Doug Reeves’ “Unusual Attitude” article in the February 2012 issue provoked a lot of responses. Here’s a sample.—Ed.
Doug Reeves directed us all to call him on doing something stupid. He flatly tells us to not fly in an airplane with a “car engine.” Seriously? What exactly does he consider an “aircraft engine?” Where does the venerable Rotax 912 fit into this spectrum? I fly a Sonex with an AeroVee engine that I built myself. I must be the craziest, most daring pilot around. It’s a wonder I have been able to cheat death for the last 80-plus hours! Does he know that some of the major aircraft engine producers also made engines for cars?
This really flies in the face of what kit planes should be about. I don’t fault him for being conservative, but to condemn those who are a little more adventurous is nuts.
Thanks for publishing articles on a most needed subject concerning flight safety. Many pilots probably think accidents only happen to others, but they need to be reminded and enlightened with the possibilities. Some may think Doug Reeves went too far, but he didn’t mention the chances for survival in a low-wing airplane that turns over in an accident, especially off field and in the event of a fire. I have seen pictures of this, and the chances of escape are slim without help. Getting out of an airplane quickly is paramount. Low-wing airplanes make a lot of sense from a strength and simplicity viewpoint, and they project the fighter-pilot image, but they are not in the best interest of safety. Why aren’t there more kits for high-performance, high-wing airplanes? Steve Wittman had the right idea with his Tailwind.

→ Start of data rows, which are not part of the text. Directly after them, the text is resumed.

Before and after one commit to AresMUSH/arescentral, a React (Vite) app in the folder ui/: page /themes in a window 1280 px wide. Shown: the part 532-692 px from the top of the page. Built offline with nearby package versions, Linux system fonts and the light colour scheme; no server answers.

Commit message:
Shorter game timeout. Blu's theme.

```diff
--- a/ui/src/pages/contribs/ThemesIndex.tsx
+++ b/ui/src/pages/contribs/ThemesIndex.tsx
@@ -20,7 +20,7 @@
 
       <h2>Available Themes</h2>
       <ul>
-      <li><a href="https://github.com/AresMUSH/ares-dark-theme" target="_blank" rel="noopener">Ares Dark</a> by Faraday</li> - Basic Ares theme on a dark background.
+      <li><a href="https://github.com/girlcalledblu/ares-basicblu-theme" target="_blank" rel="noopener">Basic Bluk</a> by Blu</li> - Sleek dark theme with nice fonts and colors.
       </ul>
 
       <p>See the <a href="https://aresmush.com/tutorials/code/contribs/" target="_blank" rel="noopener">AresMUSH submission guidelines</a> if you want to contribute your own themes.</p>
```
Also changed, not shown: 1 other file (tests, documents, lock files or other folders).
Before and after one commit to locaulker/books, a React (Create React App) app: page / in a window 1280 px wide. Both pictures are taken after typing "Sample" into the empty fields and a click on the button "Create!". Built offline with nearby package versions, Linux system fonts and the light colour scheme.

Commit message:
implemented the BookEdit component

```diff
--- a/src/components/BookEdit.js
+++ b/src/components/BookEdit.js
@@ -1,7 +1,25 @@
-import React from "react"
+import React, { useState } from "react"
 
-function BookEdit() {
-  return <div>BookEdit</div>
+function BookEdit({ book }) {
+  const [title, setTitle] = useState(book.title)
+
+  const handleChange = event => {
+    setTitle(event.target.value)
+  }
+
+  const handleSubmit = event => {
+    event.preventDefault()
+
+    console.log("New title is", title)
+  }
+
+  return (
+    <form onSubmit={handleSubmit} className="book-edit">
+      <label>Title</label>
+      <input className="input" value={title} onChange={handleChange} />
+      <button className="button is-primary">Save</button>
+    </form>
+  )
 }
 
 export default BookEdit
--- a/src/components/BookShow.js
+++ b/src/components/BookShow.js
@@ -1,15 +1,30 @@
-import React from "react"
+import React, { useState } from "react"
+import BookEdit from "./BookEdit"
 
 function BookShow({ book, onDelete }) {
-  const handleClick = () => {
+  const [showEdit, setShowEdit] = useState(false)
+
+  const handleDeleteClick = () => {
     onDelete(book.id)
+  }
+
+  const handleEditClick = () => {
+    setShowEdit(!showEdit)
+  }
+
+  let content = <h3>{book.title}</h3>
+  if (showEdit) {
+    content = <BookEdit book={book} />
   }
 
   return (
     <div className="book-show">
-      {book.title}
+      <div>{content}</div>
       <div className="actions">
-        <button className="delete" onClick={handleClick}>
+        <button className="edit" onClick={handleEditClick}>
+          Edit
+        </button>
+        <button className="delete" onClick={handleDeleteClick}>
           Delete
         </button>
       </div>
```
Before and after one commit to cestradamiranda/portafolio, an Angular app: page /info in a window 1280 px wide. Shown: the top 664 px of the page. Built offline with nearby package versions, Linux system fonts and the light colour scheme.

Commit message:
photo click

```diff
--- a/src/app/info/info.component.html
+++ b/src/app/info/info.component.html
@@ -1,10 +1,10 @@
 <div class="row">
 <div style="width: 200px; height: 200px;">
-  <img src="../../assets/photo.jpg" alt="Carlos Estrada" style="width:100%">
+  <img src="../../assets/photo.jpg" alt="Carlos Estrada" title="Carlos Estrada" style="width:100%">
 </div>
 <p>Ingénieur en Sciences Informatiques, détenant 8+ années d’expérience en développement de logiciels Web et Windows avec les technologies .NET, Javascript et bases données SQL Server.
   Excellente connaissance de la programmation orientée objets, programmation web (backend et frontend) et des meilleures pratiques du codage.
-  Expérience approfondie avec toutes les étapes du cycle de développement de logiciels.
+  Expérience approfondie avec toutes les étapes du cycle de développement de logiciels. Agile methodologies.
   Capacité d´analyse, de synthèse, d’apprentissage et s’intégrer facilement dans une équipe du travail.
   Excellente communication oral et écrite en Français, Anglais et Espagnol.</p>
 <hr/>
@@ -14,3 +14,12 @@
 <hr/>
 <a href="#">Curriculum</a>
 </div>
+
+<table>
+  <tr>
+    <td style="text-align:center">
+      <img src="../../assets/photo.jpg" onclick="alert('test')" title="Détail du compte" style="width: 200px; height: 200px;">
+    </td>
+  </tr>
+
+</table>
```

I enjoyed Richard VanGrunsven’s article [“Unusual Attitude,” January 2012] on improving safety and agreed with every point. And Doug Reeves’ comments are relevant enhancements. However, something has been missing in all of this, and it is the role of the kit manufacturer in improving safety.
There are a number of ways where the kit manufacturer has ample opportunity to have an effect on the safe use of its product. First is design. The plane doesn’t have to be easy to fly, but it has to be predictable within the scope of its mission whether cruising, back country exploration or aerobatic. Then there is crash survivability—pilot protection in tip overs and impacts, easy exit, cabin design to minimize injury, and materials and design that minimize fire danger are only some of the areas that occur to me. Over-designing critical areas so that amateur building mistakes don’t cause in-flight failure is yet another area. And, finally, clear instructions so that the manufacturer’s intention is clear to the builder. I think that sometimes these elements get overlooked in the search for performance and appearance.
Department of Corrections
February 2012: On Page 44, the carburetor shown is an AvStar. (Thanks, Michael Grome). On Page 52, the “36 Euros for a full recharge” should have read .36 Euros.
In March 2012, on Page 21, the LSA weight requirement is listed as 1320 pounds or less empty; it should have read 1320 pounds or less gross.